- **Dataset records**:
★ ★ ★ ★ ★ ★ ★

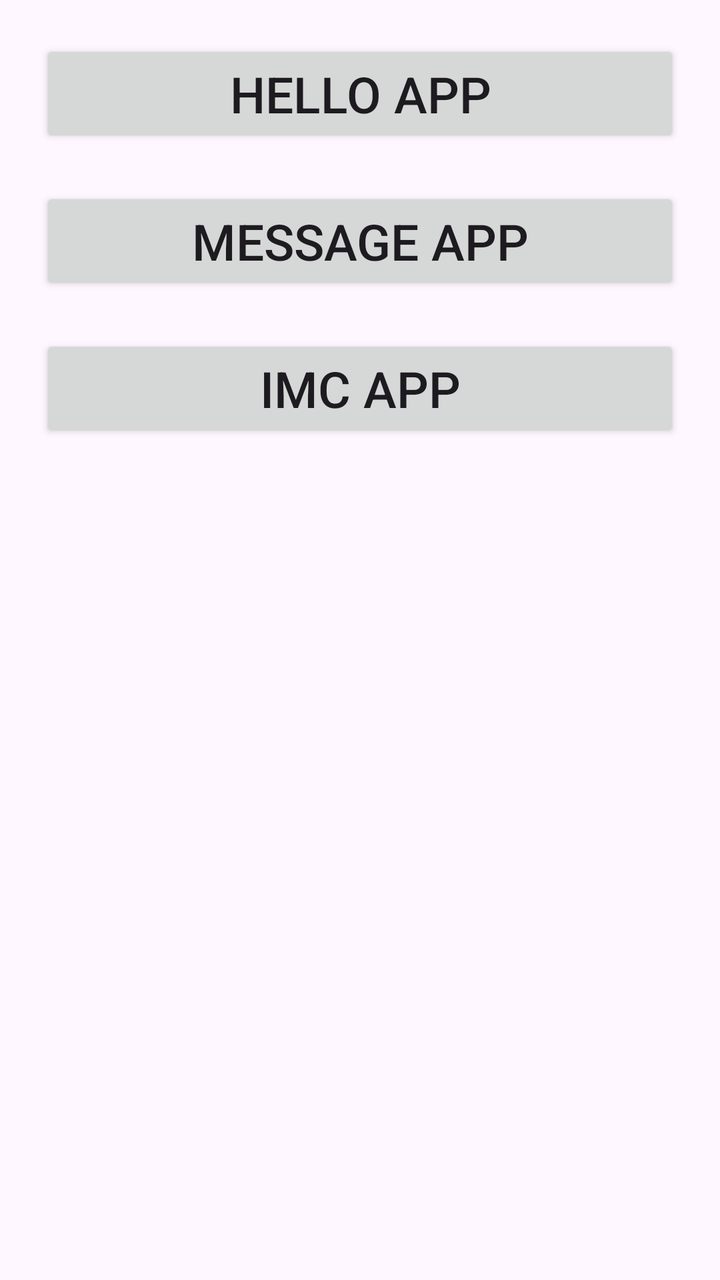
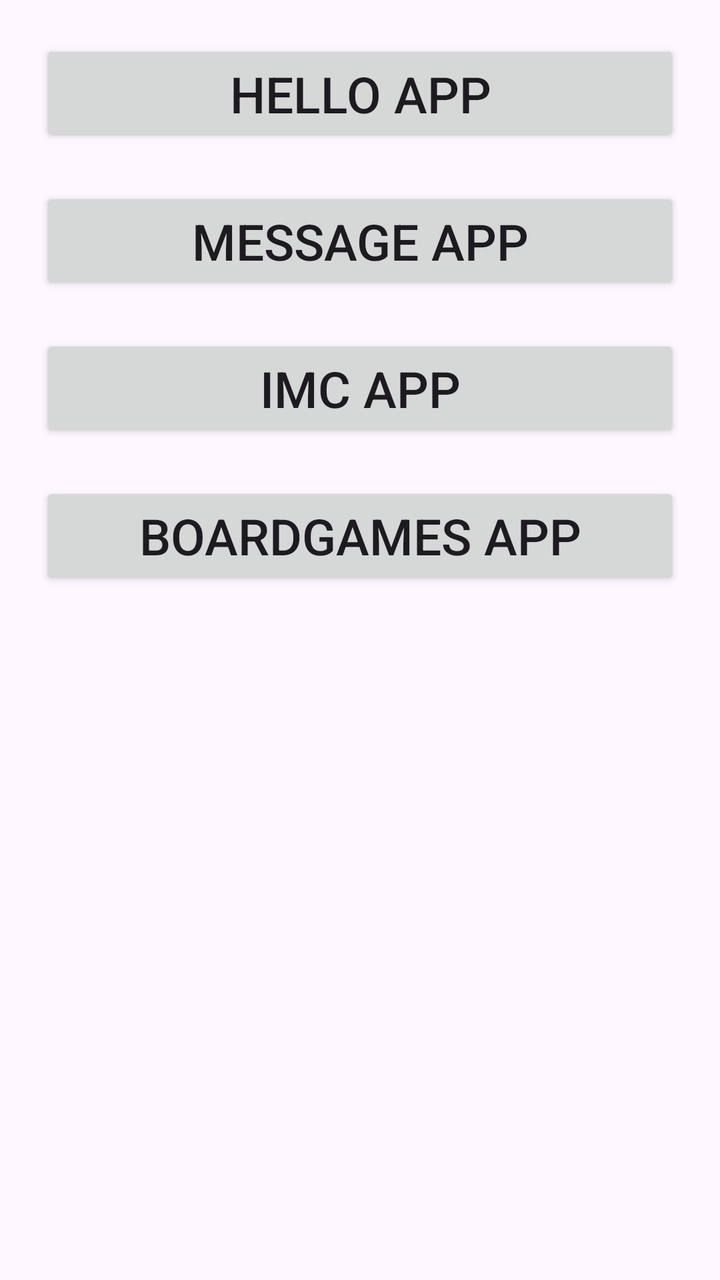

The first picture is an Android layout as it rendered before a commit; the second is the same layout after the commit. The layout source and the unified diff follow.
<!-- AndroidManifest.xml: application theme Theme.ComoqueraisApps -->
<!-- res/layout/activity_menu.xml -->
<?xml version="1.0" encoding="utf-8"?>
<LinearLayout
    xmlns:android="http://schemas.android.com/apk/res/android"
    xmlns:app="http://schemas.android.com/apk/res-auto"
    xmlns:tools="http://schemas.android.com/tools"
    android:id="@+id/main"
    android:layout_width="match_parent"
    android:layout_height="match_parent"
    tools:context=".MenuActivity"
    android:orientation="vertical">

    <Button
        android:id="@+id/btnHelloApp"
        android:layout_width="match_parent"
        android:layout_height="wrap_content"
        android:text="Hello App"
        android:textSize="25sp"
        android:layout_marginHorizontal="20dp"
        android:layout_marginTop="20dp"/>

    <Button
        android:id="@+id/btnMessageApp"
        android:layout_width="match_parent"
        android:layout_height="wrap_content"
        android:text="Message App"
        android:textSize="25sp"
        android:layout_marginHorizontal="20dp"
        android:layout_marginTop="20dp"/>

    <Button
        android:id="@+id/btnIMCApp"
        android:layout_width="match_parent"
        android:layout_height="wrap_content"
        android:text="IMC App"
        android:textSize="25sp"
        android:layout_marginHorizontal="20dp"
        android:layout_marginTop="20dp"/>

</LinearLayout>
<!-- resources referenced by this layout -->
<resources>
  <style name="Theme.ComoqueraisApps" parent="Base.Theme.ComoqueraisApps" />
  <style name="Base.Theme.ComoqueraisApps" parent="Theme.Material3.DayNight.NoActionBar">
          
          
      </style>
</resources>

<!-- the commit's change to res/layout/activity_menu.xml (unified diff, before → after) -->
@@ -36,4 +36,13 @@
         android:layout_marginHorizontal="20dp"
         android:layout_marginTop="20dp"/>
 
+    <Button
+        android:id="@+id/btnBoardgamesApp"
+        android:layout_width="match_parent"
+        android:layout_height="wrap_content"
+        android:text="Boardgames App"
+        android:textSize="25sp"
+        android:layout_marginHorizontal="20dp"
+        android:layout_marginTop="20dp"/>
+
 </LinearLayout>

★ ★ ★ ★ ★ ★ ★

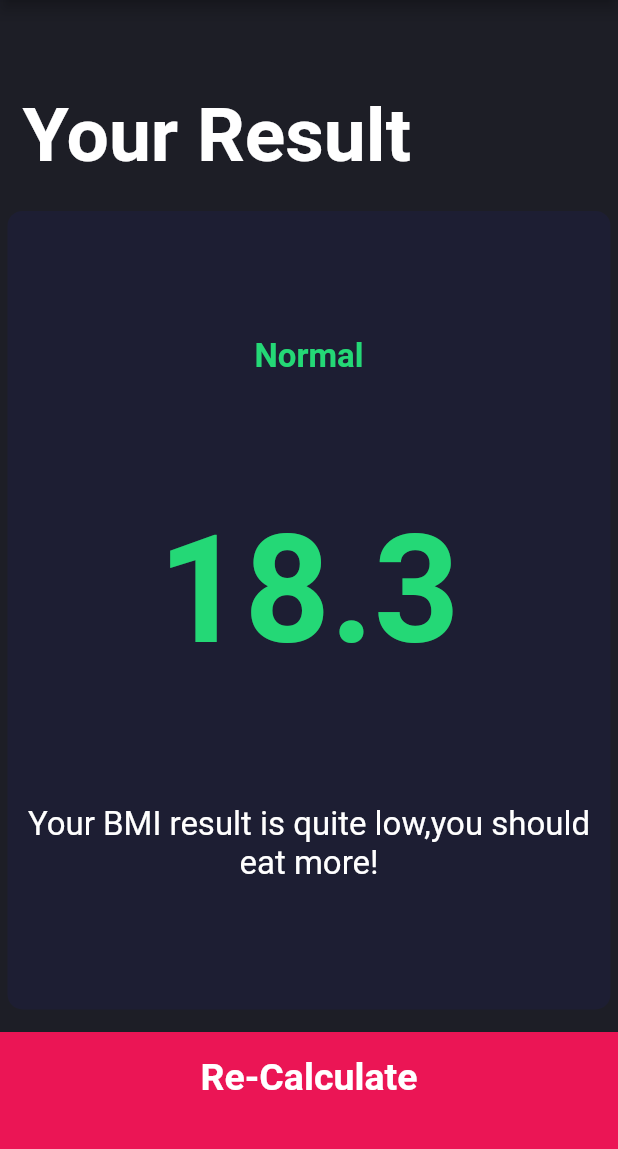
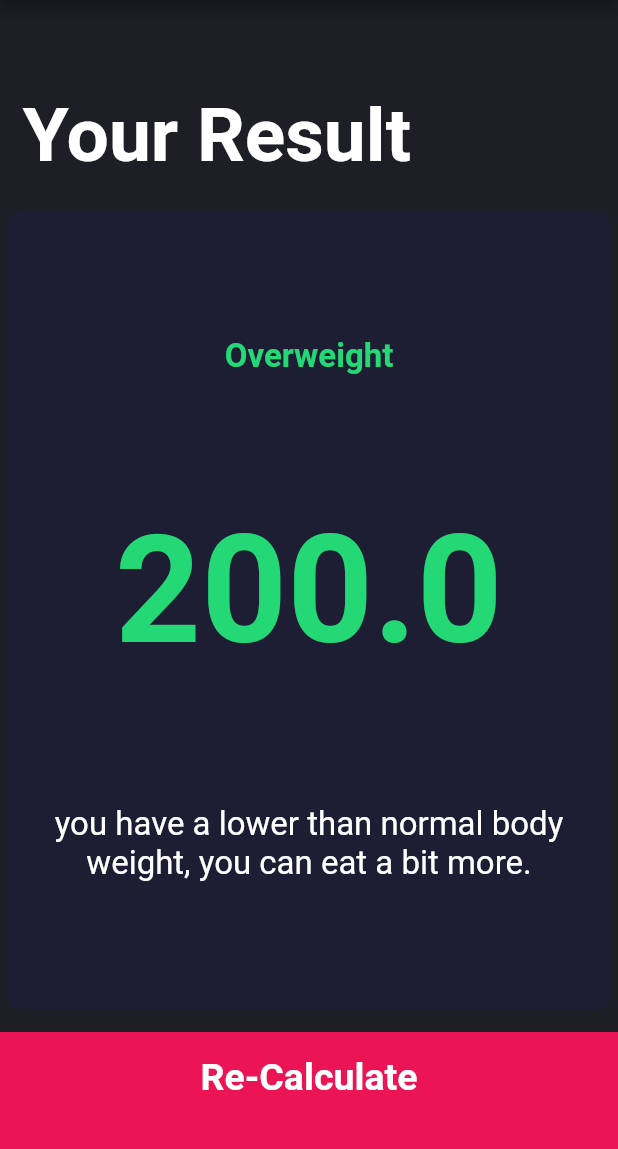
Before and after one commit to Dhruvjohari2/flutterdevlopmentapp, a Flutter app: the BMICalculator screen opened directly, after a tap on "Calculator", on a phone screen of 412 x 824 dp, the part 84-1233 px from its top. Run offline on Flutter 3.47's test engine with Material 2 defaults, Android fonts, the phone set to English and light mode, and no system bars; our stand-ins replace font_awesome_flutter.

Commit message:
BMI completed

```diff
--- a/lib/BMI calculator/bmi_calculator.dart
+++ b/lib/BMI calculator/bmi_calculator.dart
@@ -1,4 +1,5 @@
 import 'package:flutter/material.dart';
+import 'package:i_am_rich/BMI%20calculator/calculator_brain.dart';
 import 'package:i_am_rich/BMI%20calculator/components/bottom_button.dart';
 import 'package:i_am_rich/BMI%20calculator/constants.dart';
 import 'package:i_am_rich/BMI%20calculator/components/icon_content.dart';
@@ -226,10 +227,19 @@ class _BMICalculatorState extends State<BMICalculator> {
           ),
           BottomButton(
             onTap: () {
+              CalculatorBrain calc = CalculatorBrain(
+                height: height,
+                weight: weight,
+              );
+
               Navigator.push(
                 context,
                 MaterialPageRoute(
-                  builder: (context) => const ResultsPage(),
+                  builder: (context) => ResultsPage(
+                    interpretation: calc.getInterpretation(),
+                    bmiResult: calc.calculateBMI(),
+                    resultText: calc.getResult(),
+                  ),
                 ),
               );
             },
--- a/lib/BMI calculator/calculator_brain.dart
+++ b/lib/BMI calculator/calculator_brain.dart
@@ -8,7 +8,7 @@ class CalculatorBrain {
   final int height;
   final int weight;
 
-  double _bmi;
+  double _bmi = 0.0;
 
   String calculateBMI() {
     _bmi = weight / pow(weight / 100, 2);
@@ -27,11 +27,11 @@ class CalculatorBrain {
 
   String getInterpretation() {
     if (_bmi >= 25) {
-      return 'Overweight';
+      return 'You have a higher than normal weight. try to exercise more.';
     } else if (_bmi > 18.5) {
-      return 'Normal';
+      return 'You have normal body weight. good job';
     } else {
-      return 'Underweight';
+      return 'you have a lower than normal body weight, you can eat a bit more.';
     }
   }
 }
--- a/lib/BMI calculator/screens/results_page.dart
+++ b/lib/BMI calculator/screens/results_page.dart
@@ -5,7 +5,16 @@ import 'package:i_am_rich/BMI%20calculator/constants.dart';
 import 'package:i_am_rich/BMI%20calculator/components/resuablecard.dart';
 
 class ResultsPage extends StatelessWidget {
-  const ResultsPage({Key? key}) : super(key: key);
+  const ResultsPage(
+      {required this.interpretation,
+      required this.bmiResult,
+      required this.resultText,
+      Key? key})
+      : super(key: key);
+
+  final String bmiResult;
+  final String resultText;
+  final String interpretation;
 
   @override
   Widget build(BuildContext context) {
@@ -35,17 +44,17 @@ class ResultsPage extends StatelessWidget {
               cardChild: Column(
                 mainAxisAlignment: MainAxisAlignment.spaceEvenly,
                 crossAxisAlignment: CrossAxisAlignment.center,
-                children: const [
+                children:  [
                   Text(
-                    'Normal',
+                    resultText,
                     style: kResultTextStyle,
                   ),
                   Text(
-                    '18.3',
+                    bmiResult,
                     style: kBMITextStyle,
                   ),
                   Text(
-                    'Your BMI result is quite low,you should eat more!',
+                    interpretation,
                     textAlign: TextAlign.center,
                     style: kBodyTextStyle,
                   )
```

★ ★ ★ ★ ★ ★ ★

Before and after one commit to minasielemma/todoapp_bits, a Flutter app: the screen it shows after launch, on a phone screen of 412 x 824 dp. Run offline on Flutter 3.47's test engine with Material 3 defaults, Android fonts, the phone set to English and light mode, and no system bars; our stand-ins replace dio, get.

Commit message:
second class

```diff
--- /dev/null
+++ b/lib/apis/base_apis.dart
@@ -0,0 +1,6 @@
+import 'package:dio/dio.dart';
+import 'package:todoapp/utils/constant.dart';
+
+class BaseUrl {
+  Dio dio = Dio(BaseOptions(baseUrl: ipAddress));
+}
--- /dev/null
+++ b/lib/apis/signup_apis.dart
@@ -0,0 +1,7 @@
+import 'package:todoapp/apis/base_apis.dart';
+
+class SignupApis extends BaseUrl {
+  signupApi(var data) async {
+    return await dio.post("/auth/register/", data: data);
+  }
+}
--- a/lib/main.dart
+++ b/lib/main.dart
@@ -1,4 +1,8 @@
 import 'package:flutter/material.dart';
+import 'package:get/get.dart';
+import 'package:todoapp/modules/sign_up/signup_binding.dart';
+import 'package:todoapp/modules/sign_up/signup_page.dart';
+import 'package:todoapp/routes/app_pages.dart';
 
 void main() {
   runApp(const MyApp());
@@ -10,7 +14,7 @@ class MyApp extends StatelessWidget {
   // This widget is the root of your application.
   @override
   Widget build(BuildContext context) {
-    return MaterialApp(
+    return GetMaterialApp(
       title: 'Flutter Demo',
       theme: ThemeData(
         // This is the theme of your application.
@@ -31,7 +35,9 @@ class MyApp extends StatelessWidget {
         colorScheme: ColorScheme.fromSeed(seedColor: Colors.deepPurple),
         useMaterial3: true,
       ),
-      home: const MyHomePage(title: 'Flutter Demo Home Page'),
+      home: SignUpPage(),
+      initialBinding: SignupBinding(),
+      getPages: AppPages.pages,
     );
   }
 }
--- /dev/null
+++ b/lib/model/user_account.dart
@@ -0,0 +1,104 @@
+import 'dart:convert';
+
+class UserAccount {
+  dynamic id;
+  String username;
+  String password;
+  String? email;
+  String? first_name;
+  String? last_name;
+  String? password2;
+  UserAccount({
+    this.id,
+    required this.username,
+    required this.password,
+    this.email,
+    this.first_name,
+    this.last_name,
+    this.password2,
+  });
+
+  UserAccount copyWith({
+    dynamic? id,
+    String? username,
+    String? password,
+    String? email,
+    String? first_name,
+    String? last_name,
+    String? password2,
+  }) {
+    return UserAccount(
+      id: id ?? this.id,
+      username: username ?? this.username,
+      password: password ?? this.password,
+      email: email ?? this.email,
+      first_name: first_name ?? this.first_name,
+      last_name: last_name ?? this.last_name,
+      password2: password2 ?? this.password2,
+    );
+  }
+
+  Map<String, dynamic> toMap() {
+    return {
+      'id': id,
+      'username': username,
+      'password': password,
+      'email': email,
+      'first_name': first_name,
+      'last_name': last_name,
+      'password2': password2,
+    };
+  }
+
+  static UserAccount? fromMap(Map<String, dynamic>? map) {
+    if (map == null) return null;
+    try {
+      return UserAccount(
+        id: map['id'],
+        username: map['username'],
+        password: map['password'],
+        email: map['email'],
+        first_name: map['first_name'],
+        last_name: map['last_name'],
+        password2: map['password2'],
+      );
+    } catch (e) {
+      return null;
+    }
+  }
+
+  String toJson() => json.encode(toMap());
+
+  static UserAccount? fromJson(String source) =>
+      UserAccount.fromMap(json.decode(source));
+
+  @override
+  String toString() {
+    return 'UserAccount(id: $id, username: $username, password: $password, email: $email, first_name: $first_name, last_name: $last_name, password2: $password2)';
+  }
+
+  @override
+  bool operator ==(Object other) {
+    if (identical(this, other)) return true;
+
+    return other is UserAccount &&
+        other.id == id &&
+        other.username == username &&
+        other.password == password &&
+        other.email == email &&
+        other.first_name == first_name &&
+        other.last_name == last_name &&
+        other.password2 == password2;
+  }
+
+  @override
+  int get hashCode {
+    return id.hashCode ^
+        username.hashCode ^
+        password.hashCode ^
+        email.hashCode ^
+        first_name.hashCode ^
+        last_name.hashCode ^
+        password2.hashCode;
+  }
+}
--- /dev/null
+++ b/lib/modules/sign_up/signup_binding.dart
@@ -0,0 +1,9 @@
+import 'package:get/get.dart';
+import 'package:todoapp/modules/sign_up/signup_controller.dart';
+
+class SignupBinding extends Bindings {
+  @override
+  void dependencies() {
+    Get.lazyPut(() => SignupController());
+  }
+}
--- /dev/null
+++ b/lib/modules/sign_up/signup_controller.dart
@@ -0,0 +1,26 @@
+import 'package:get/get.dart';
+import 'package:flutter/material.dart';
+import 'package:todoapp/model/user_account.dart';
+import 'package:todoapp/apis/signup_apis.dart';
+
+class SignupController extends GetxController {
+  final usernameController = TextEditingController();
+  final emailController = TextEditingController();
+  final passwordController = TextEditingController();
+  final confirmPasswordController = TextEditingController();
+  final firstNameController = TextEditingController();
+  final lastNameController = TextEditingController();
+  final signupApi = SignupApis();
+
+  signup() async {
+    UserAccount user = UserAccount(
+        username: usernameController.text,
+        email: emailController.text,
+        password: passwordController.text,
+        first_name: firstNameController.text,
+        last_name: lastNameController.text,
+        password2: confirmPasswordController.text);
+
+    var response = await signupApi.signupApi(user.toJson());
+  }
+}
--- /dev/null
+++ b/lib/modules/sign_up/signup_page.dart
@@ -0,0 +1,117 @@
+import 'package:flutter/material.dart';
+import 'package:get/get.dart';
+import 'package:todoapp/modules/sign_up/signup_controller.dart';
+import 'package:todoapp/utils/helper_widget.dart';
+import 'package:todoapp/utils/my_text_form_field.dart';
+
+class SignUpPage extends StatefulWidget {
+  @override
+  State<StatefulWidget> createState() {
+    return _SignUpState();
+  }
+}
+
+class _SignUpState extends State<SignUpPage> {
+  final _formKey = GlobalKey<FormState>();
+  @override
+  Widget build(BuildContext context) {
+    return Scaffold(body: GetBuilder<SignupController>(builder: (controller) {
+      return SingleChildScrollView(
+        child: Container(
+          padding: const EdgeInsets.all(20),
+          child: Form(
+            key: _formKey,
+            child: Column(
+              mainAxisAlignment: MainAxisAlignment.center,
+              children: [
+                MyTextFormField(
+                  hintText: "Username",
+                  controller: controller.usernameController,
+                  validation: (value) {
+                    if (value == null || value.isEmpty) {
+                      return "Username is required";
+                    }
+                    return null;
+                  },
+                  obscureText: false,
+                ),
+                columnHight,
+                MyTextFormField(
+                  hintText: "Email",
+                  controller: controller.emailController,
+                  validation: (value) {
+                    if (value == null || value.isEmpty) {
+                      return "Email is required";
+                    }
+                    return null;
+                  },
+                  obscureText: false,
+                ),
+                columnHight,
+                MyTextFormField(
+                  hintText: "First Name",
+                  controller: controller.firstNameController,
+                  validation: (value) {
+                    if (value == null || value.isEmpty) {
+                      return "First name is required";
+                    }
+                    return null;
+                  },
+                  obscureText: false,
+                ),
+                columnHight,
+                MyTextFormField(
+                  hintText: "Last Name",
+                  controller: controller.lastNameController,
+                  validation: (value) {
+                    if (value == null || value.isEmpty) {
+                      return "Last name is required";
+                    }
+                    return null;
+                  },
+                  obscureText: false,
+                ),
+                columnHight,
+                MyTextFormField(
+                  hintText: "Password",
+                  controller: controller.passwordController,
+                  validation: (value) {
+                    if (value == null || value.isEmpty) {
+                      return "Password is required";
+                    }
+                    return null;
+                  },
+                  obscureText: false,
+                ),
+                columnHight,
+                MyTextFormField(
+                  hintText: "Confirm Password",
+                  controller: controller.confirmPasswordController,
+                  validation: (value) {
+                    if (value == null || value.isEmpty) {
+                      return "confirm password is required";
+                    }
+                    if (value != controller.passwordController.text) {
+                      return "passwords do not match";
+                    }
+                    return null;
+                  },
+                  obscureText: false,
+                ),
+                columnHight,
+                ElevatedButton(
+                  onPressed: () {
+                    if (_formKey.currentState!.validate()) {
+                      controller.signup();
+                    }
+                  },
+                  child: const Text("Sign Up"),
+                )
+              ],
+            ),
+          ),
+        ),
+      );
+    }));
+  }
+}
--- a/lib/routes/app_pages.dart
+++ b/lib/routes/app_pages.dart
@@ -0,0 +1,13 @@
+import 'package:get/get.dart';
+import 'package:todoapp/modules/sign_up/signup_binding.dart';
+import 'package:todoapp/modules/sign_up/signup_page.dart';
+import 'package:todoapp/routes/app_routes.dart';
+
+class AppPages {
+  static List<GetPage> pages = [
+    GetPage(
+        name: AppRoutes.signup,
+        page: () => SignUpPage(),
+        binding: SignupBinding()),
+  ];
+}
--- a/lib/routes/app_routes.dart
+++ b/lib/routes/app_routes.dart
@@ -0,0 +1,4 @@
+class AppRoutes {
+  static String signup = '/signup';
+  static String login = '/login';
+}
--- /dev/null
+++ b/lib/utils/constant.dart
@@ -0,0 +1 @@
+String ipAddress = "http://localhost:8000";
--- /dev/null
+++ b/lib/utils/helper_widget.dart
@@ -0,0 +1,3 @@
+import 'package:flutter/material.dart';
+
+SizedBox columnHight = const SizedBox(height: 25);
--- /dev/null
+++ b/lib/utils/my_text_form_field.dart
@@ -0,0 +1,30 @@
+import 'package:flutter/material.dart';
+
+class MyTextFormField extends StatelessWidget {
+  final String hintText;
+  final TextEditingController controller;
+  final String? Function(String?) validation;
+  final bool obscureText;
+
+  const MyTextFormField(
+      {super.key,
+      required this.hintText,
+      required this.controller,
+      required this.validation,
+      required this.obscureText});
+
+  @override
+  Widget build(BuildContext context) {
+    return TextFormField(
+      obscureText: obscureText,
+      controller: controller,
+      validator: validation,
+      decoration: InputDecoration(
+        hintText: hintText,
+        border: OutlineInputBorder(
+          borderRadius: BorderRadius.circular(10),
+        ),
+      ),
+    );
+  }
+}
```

★ ★ ★ ★ ★ ★ ★

- **Task directions**: The expected answer is every line above in which the word "TextEditingController" appears.

- **Reply**:
+  final usernameController = TextEditingController();
+  final emailController = TextEditingController();
+  final passwordController = TextEditingController();
+  final confirmPasswordController = TextEditingController();
+  final firstNameController = TextEditingController();
+  final lastNameController = TextEditingController();
+  final TextEditingController controller;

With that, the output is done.